The picture to the right shows a bit of the wider top shelf. Room for a pump, cords, and some supplies. Nicely hidden. I will pull the cords together nice later. Sam, one of my cats is letting me know the cords are a mess. I need a longer extension for the multi-tap.
I left a little bit of a front lip on the bottom shelf to balance the top a little bit. I was also too lazy to cut the wood any more. I also used plastic runner, cut to fit the bottom of the blocks to put between the blocks and the carpet. Note the black on the side of the blocks is not as dark. I could not go over the sides again. Ran out of paint and I was not too worried about it.
When you first walk in the room the whole thing looks really neat. I would tank a picture a few paces back but there is still a mess around the area. The aftermath of building this.
If you build one let me know! I would love to see how it turns out and share with anyone else thinking of doing this. Hey! Someone did! Look below!
Here is a tank stand built one of our readers, Tess! It turned out great! Love the cat!
Posted Aug 16, 2008. 55 gallon. Thanks!
Tess’s Tank and Stand. All black to blend right in. Two shelves look very nice. The light houses are an especially nice touch. I see that she used card board to protect the carpet. She also used thicker plywood as well. See her comments in the comments sections for more details.

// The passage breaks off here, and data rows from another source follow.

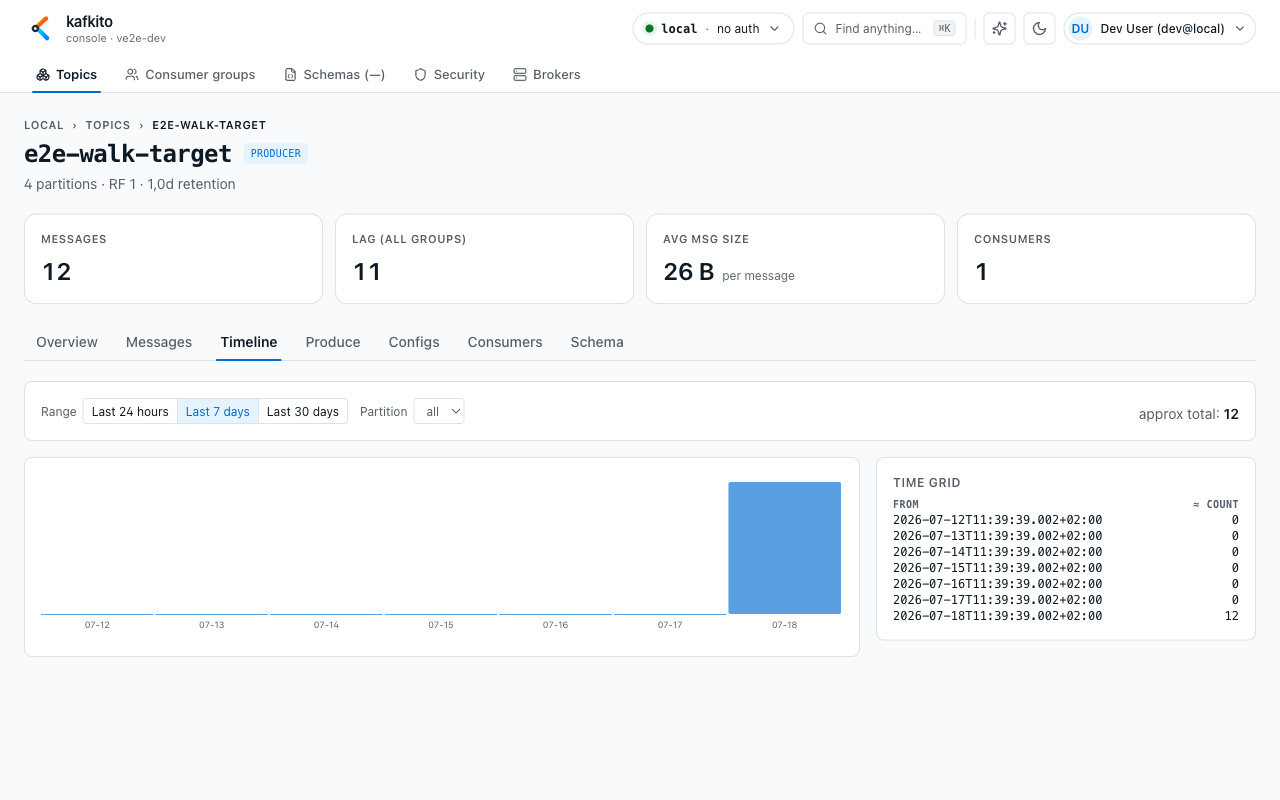
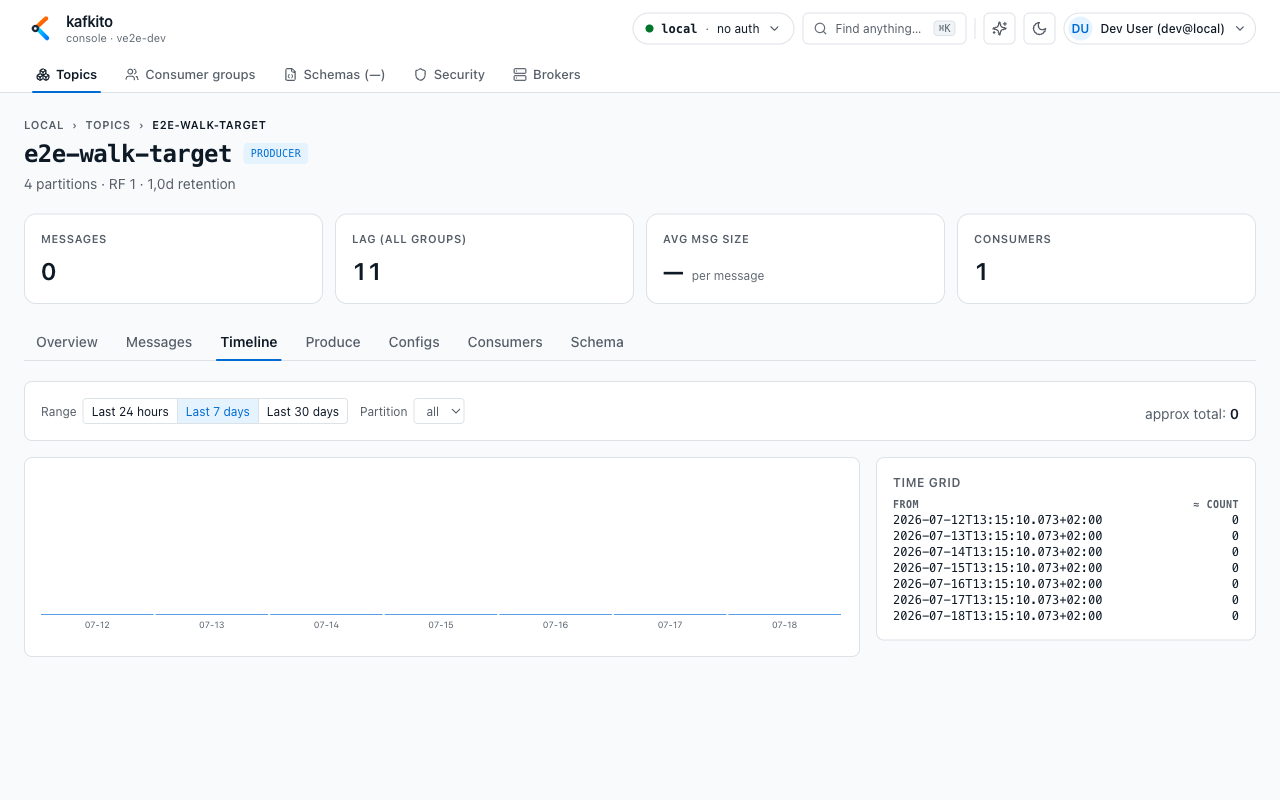
Add timeline e2e coverage

diff --git a/frontend/e2e/timeline.spec.ts b/frontend/e2e/timeline.spec.ts
@@ -1,0 +1,24 @@
+import { expect, test } from "@playwright/test";
+
+const CLUSTER = process.env.KAFKITO_E2E_CLUSTER ?? "local";
+const TOPIC = "e2e-walk-target";
+
+test.describe("Message timeline (Phase 3)", () => {
+  test("shows traffic spread across multiple days", async ({ page }) => {
+    await page.goto(`/clusters/${encodeURIComponent(CLUSTER)}/topics/${encodeURIComponent(TOPIC)}/timeline`);
+
+    await expect(page.getByRole("heading", { level: 1, name: TOPIC })).toBeVisible();
+    await expect(page.getByRole("img", { name: /message count per time slot/i })).toBeVisible();
+    await expect(page.getByText(/approx total:\s*12/i)).toBeVisible();
+
+    const barHeights = await page
+      .locator('svg[aria-label="Message count per time slot"] rect')
+      .evaluateAll((nodes) =>
+        nodes.map((node) => Number(node.getAttribute("height") ?? "0")),
+      );
+
+    expect(barHeights).toHaveLength(7);
+    expect(new Set(barHeights).size).toBeGreaterThan(2);
+    expect(Math.max(...barHeights)).toBeGreaterThan(Math.min(...barHeights));
+  });
+});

I will directly post the first handfull of people to show me their stand and their blog (non-spam) URL if they provide it. So leave those comments and links! Yay!
Here is stand by Janis (October 15, 2008) 55 gallon.
She used Laytex semi-gloss pain and applied it with a paint brush. It looks good!
She otherwise used the suggested set-up for this large tank except for adding a Styrofoam padding right under the tank for added cushion. She painted it black as well. This makes it look nice but also helps keep water causing mildew on it.
Under the blocks she put inexpensive rubber-backed carpet to protect her tile floor.
For more stuff to learn to do go to my main site http://virtuallyamy.wordpress.com/. Notice there is more than one page to go through….and more coming! Yay (again)!
Here is another Reader’s (Ariel) stand. This one is unpainted and they like it as is. Her tank is still being set up in this picture so it is cloudy and no fish. She intends to keep a black ghost knife in it soon at this posting (september, 2009). This is with a 55 or so gallon tank. She did stain the wood for water protection and maybe looks.
Error: sorry, Facebook is not loading my pictures at this time for this one. Check back. I am working on it.
But….Thank you Ariel for your pics! They will show hopefully soon.
For more fish and tank related stuff, go to my Categories listed on the right and click on fish from the drop down menu. (Hopefully it will show all)